Time To Relax
The tense lady said,
“I have no time to relax.” She was thinking in terms of lying down for
half an hour to listen to a relaxation tape. She had things to do,
crises to try to resolve. She had no half an hour to spare in her day.
Her comment brought to mind Mahatma Gandhi, who once said, "I have so
much to accomplish today, I will have to meditate two hours instead of
one." The time spent in meditation, for Gandhi, was not a deduction
from the amount of time he had available to do things. It was an
investment in clarity and calm that would allow him to maximize his
effectiveness. It was a sly comment, no doubt spoken for effect. With
it, Gandhi bypassed the logic of a statement that one is too busy to

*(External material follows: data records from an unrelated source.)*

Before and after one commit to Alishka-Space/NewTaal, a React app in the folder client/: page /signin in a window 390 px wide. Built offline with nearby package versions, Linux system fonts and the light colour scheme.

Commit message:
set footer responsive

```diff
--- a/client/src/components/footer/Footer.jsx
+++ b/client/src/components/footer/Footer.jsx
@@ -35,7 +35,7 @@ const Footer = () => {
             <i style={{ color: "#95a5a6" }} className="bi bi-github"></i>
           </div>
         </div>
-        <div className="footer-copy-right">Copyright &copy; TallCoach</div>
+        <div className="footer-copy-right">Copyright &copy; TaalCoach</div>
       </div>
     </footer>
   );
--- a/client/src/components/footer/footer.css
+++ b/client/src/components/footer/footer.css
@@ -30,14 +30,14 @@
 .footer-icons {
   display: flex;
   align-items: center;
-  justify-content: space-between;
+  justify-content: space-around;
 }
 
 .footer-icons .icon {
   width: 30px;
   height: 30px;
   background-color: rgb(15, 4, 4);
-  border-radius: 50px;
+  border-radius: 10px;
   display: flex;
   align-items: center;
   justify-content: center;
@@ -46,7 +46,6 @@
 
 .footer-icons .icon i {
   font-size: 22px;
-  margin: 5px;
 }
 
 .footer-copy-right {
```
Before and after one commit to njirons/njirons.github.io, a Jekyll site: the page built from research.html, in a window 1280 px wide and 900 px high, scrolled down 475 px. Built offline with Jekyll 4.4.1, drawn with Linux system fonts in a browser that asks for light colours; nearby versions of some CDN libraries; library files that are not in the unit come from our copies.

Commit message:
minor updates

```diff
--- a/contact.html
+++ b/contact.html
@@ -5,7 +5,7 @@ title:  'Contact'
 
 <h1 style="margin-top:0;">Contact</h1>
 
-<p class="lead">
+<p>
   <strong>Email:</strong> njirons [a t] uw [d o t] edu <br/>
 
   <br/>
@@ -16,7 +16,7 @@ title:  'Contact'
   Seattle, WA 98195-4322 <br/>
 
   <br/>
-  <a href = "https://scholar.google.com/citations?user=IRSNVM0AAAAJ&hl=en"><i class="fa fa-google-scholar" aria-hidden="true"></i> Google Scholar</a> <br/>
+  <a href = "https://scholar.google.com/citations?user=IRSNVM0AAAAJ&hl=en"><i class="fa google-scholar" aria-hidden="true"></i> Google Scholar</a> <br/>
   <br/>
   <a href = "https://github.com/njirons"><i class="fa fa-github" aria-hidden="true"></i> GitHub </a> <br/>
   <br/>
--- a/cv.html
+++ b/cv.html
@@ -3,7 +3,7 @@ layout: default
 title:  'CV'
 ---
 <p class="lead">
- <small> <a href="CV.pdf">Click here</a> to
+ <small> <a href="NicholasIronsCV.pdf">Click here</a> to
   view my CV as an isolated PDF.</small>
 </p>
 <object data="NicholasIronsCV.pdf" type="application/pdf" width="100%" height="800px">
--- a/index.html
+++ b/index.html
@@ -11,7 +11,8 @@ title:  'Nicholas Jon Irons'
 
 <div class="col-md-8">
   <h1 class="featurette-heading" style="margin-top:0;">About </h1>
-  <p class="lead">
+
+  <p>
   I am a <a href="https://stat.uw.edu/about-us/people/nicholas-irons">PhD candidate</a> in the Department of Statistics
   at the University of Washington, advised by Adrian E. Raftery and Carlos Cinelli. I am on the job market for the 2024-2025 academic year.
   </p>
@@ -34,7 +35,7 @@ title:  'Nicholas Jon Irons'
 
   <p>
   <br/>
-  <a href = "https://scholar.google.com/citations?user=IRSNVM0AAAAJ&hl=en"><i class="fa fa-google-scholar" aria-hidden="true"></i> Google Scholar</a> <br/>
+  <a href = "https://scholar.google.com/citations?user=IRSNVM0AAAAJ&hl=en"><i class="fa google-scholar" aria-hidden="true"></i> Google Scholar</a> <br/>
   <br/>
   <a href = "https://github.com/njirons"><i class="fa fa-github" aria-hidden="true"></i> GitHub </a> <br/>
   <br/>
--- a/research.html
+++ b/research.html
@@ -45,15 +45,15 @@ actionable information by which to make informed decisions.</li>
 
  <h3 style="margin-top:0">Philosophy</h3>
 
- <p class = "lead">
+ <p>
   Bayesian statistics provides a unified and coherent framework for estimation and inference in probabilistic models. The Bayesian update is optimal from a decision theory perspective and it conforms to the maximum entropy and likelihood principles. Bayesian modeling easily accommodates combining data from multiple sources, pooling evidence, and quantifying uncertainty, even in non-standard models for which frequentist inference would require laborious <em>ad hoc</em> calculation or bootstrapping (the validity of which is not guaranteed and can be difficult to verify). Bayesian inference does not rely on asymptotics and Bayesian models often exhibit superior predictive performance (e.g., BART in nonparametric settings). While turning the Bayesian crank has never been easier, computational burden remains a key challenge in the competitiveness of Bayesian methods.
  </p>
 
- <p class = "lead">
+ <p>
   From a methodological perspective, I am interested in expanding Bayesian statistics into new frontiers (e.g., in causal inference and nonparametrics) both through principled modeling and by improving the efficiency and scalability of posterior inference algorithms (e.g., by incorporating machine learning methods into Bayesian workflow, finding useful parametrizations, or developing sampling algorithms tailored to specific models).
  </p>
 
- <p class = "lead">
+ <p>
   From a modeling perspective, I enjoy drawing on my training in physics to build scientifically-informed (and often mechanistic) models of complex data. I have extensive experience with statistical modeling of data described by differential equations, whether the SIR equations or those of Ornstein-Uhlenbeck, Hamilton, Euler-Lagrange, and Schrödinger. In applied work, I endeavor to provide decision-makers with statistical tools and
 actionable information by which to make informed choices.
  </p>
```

We busy people
are probably too busy to exercise too. Who can take an hour and a half
out of their day to exercise as some experts recommend? Fortunately,
recent health research found that all the little bits of exercise that
one might accumulate during the day contribute to fitness. A calorie
burned walking up stairs at odd times during the day is as good as a
calorie burned at the gym. (We are talking here about activity level
contributing to fitness. Aerobic fitness and strength building are
When it comes to
relaxation and meditative attention, we might take a similar view.
Throughout the day there will be opportunities for relaxation. They
might not come in long spans of time, but if you are alert to them,
they will be there. Whenever you have to wait, you have a moment to
relax. Sitting at a red light, waiting for a bus, waiting in line at
the store, waiting for a web page to load, each is an opportunity to be
more mindful, to release tension, to let go of extraneous mental
activity, to breathe consciously. Whenever you can become aware of
impatience, you have an opportunity to practice mindfulness. Wherever
there are popular magazines lying about to help you pass your time, you
can find a place of repose.
There is always
time to relax, because relaxation is not the opposite of activity.
Ideally, when we act, we do it in a relaxed way. Movement can be quick
and powerful and still be relaxed. Pushing open a heavy door, we can
throw ourselves against it and wrestle it open, or we can use our
bodies in the manner of a Tai Chi practitioner in which the push is a
full-body, graceful and relaxed movement, but strong and infused with
power. With that relaxed, focused energy the door moves more easily.
life can be if we relinquish our addiction to tension and use our
opportunities to be relaxed, calm, and alert.